Collection agencies: your rights
Collection agencies must be licensed and need to follow the rules set out in the Collection and Debt Management Agencies Act. These rules include how and when they can contact you and in what manner.
You’re responsible for paying money you owe. If you don’t pay, the business may collect their own debts or ask a collection agency to do it for them.
Businesses don’t need to be licensed to collect debt, but both businesses and collection agencies must follow similar rules when they contact you to collect debt.
Collection agencies and businesses collecting debt can’t:
- collect more money than you owe the business or person who hired them
- collect from a person who isn’t liable for the debt
- continue to try to collect from a person who proves to the collection agency or business collecting debt they’re not the person who owes the debt
- threaten, intimidate or speak abusively to you, your family or acquaintances
- make contact so often or in such a way that you, your family or acquaintances feel harassed
- contact you on a Sunday, any day between 9pm and 8am or more than 3 times within a 7-day period
- lie about your credit or a legal action (directly or indirectly) to anyone
- threaten to give information to anyone that could affect your job

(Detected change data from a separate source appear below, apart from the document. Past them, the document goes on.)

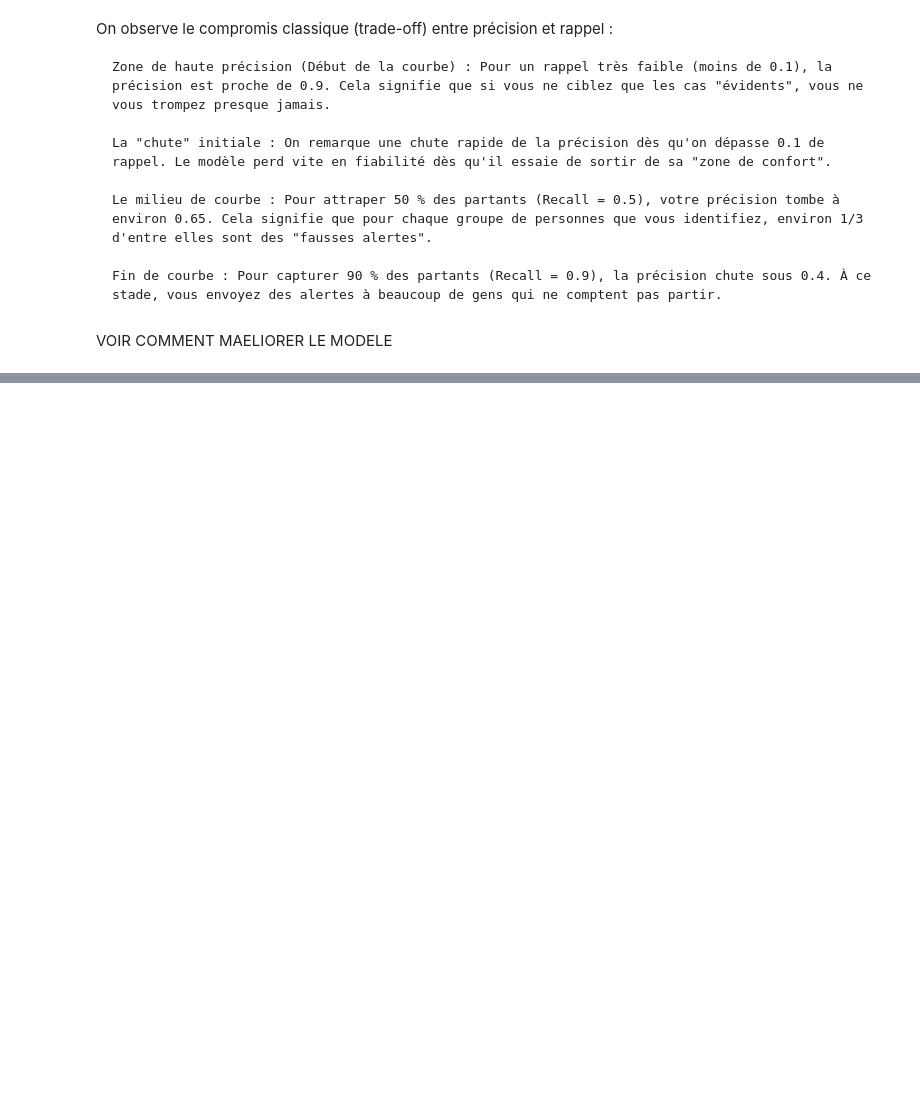
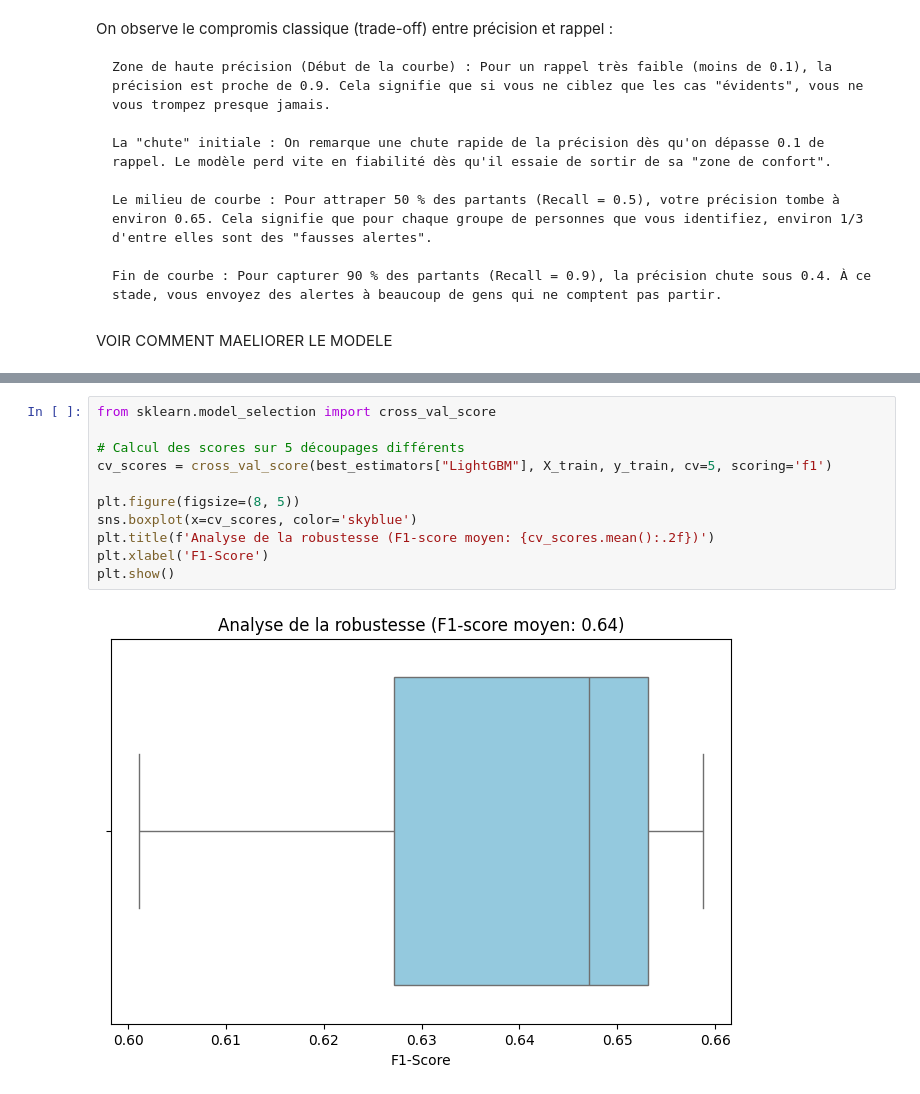
Before and after one commit to Bapt1st3/Telco_Customer_Prediction, a Jupyter notebook: classification.ipynb, the cells around one changed output, grey strips where cells are left out. Cells and saved outputs as stored; diff of their text form; blank space fills up the shorter version.

```diff
--- a/classification.ipynb
+++ b/classification.ipynb
@@ -347,0 +585,13 @@ VOIR COMMENT MAELIORER LE MODELE
+# %%
+from sklearn.model_selection import cross_val_score
+
+# Calcul des scores sur 5 découpages différents
+cv_scores = cross_val_score(best_estimators["LightGBM"], X_train, y_train, cv=5, scoring='f1')
+
+plt.figure(figsize=(8, 5))
+sns.boxplot(x=cv_scores, color='skyblue')
+plt.title(f'Analyse de la robustesse (F1-score moyen: {cv_scores.mean():.2f})')
+plt.xlabel('F1-Score')
+plt.show()
+# %% [output]
+[figure, added]
```
Also changed, not shown: parts of 23 cells of this notebook.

- contact your family and acquaintances unless your family or acquaintance has guaranteed to pay the debt or the collection agency or business collecting debt is looking for your address or phone number
- contact your employer unless your employer has guaranteed to pay the debt or the collection agency or the business collecting debt is looking for your address, phone number, employment status, business title or business address

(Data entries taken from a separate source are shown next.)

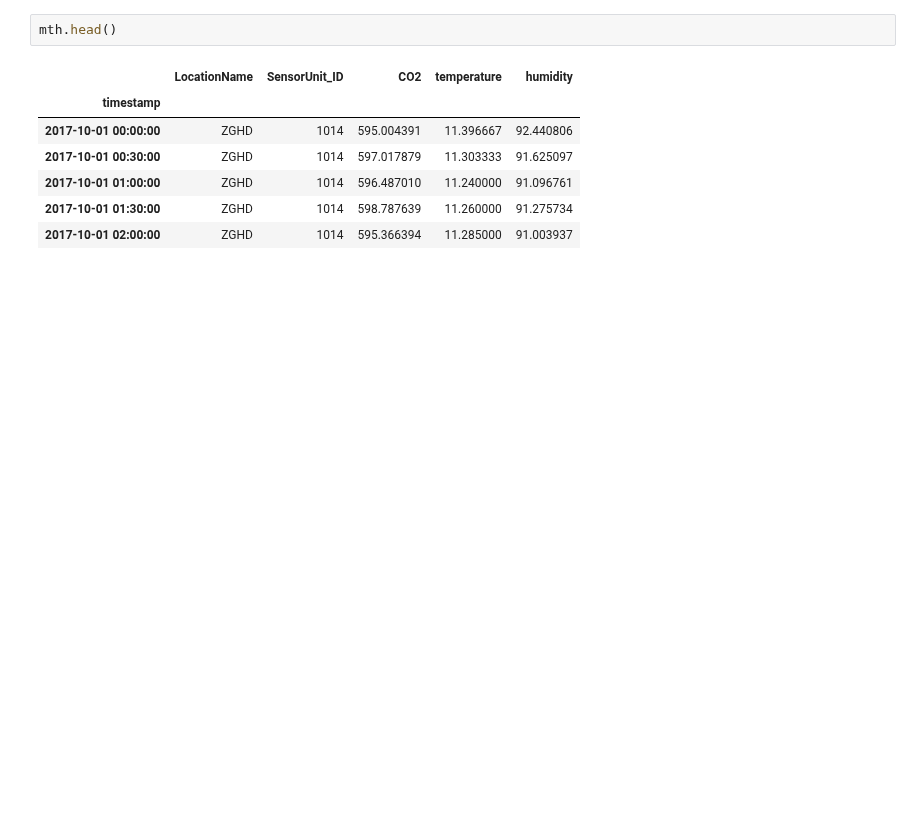
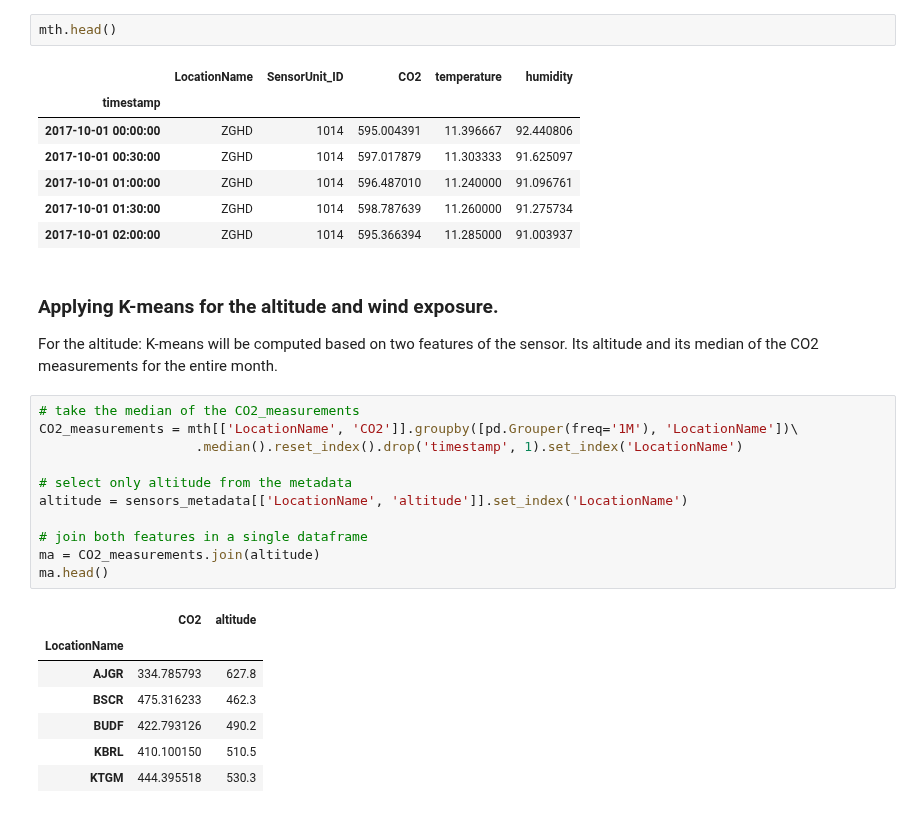
Before and after one commit to joelmfonseca/COM-503, a Jupyter notebook: mini_project/mini_project.ipynb, the cells around one changed output. Saved outputs shown, nothing was run; the diff lists cells and outputs as text; blank space fills up the shorter version.

```diff
--- a/mini_project/mini_project.ipynb
+++ b/mini_project/mini_project.ipynb
@@ -88,3 +91,26 @@ mth.head()
 | 2017-10-01 01:00:00 | ZGHD | 1014 | 596.487010 | 11.240000 | 91.096761 |
 | 2017-10-01 01:30:00 | ZGHD | 1014 | 598.787639 | 11.260000 | 91.275734 |
 | 2017-10-01 02:00:00 | ZGHD | 1014 | 595.366394 | 11.285000 | 91.003937 |
+# %% [markdown]
+### Applying K-means for the altitude and wind exposure.
+
+For the altitude: K-means will be computed based on two features of the sensor. Its altitude and its median of the CO2 measurements for the entire month.
+# %%
+# take the median of the CO2_measurements
+CO2_measurements = mth[['LocationName', 'CO2']].groupby([pd.Grouper(freq='1M'), 'LocationName'])\
+                    .median().reset_index().drop('timestamp', 1).set_index('LocationName')
+
+# select only altitude from the metadata
+altitude = sensors_metadata[['LocationName', 'altitude']].set_index('LocationName')
+
+# join both features in a single dataframe
+ma = CO2_measurements.join(altitude)
+ma.head()
+# %% [output]
+|  | CO2 | altitude |
+| LocationName |  |  |
+| AJGR | 334.785793 | 627.8 |
+| BSCR | 475.316233 | 462.3 |
+| BUDF | 422.793126 | 490.2 |
+| KBRL | 410.100150 | 510.5 |
+| KTGM | 444.395518 | 530.3 |
```
Also changed, not shown: parts of 8 cells of this notebook.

- publish or post your failure to pay a debt or threaten to do so
- use an auto-dialer unless the automated call system provides a contact number when leaving a message
- start legal action (like taking you to court) without notifying you first
Collection agencies collecting debt also can’t make any telephone or electronic contact with you unless they have first sent written notice.
You have the right to:
- ask collection agencies and businesses collecting debt to only contact you through a lawyer or at an address you provide
- ask who is looking for repayment, the repayment amount and the name of the collector
- request a copy of the initial written notice from the collection agency or business collecting debt if you didn’t receive it the first time
- ask the collection agency or business collecting debt for a receipt for payments made at your request, which contains the amount collected, the date of the payment, your name and the name of the creditor
- dispute the debt with the collection agency or business collecting debt through registered mail and request resolution in court
If you’re concerned that a collection agency or business collecting debt is not following these rules, you can contact the Department of Service Nova Scotia and Internal Services.
Businesses that collect their own debts don’t need to be licensed. But they need to follow similar rules of conduct set out in the Consumer Creditors' Conduct Act (PDF).